▶ EXERCISE
If a line in the records below holds the string "parent", count it, and state only the final count.

▶ DATA FOR THIS EXERCISE
════════════════

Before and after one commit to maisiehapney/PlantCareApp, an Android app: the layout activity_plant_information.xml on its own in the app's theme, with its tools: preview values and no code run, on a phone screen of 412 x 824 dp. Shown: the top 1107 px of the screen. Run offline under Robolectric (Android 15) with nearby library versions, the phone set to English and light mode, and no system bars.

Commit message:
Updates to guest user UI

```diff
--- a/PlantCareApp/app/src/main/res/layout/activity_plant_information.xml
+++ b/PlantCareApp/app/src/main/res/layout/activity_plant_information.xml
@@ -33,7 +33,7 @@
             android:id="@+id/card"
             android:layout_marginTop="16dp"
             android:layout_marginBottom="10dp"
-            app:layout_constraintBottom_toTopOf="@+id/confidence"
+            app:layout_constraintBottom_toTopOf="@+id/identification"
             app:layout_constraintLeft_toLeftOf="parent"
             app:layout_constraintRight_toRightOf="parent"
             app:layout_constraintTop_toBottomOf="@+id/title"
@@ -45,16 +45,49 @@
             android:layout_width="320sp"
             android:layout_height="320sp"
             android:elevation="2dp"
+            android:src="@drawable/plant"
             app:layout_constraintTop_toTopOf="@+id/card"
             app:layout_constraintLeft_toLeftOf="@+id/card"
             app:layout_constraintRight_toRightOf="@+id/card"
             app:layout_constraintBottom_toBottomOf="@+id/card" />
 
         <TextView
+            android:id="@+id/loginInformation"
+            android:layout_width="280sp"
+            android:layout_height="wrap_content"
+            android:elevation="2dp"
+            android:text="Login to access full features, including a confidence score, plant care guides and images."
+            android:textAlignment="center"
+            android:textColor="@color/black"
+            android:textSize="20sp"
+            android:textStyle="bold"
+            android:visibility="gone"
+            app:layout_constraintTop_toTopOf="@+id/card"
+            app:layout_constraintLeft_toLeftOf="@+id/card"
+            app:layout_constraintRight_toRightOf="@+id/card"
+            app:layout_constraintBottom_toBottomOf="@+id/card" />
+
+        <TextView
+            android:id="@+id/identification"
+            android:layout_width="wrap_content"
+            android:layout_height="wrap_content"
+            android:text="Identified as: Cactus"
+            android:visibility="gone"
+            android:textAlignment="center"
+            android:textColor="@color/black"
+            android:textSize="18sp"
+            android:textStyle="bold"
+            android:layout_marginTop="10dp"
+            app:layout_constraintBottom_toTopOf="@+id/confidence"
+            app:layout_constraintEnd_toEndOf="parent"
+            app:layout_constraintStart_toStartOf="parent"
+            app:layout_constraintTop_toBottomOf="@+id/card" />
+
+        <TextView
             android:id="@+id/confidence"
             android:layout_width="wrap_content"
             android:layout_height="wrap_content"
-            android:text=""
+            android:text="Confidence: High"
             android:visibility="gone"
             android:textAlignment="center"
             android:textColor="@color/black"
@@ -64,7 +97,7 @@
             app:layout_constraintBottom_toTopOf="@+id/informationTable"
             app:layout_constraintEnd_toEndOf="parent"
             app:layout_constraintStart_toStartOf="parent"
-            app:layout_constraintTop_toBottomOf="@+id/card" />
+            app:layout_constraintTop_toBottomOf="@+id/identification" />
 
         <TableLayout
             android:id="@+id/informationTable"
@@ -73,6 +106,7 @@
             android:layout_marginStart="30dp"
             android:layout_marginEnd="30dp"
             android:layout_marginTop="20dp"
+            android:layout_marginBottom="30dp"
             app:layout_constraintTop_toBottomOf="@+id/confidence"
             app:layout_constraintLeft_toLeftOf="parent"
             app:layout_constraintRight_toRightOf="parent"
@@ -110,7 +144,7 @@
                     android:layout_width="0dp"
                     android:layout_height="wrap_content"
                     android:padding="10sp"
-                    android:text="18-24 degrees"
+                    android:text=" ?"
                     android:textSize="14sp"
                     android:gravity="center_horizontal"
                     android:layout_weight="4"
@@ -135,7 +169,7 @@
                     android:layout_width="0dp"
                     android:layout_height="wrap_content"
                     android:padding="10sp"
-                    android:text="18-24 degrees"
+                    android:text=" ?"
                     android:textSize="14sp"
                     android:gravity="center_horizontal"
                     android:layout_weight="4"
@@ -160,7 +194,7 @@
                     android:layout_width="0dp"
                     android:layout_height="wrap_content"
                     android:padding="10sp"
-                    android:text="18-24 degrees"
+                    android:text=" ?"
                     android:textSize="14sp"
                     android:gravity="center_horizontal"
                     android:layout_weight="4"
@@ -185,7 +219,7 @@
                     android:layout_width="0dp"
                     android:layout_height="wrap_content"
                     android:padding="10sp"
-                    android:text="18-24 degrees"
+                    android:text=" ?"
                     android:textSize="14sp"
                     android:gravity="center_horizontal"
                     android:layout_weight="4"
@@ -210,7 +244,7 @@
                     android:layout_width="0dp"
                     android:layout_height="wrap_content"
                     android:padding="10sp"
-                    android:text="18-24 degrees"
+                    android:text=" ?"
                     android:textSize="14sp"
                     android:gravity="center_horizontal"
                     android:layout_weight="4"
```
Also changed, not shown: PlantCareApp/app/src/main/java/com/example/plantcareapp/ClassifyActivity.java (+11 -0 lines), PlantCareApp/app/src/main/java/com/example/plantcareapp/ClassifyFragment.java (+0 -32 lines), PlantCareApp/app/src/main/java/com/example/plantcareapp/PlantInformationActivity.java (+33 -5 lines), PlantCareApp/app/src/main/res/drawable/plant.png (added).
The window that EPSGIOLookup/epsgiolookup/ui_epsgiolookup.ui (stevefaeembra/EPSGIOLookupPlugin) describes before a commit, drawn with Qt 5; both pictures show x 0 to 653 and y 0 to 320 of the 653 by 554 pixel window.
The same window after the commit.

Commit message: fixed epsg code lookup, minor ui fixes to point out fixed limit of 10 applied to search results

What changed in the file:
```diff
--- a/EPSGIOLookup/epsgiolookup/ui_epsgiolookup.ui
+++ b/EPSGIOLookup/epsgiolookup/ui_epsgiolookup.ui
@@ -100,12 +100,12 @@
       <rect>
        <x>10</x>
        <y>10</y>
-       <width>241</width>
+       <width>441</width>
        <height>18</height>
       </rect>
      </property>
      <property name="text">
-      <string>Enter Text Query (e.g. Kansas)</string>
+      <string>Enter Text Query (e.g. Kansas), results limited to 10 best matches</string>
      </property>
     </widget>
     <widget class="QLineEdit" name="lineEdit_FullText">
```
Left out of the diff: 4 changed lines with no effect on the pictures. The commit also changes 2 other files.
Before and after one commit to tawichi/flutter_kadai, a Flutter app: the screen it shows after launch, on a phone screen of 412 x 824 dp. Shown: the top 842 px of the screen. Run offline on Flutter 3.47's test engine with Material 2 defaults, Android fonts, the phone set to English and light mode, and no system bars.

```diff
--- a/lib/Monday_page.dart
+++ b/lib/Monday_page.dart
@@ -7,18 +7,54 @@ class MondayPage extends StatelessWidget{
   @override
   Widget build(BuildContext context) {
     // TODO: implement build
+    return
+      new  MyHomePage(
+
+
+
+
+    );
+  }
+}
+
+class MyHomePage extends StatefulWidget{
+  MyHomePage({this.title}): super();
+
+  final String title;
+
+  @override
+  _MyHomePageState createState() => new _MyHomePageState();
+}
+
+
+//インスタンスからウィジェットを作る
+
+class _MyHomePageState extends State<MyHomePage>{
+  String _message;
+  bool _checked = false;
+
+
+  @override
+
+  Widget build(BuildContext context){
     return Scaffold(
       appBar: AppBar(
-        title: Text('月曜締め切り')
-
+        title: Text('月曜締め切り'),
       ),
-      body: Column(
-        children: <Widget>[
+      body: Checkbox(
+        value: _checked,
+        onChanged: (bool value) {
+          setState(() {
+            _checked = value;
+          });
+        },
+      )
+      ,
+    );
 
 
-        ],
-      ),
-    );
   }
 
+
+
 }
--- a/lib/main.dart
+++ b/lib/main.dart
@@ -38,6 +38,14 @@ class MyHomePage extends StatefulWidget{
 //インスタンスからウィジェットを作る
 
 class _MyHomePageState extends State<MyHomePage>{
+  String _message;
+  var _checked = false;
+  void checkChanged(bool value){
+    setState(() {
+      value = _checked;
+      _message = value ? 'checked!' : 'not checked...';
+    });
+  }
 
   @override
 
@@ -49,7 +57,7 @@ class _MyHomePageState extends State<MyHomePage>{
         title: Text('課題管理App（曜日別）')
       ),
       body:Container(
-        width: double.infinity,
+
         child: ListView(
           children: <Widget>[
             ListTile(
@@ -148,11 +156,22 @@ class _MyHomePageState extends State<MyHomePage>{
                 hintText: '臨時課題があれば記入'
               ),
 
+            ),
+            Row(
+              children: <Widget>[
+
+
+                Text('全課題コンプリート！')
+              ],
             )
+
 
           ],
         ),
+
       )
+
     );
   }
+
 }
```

════════════════

▶ RESULT
8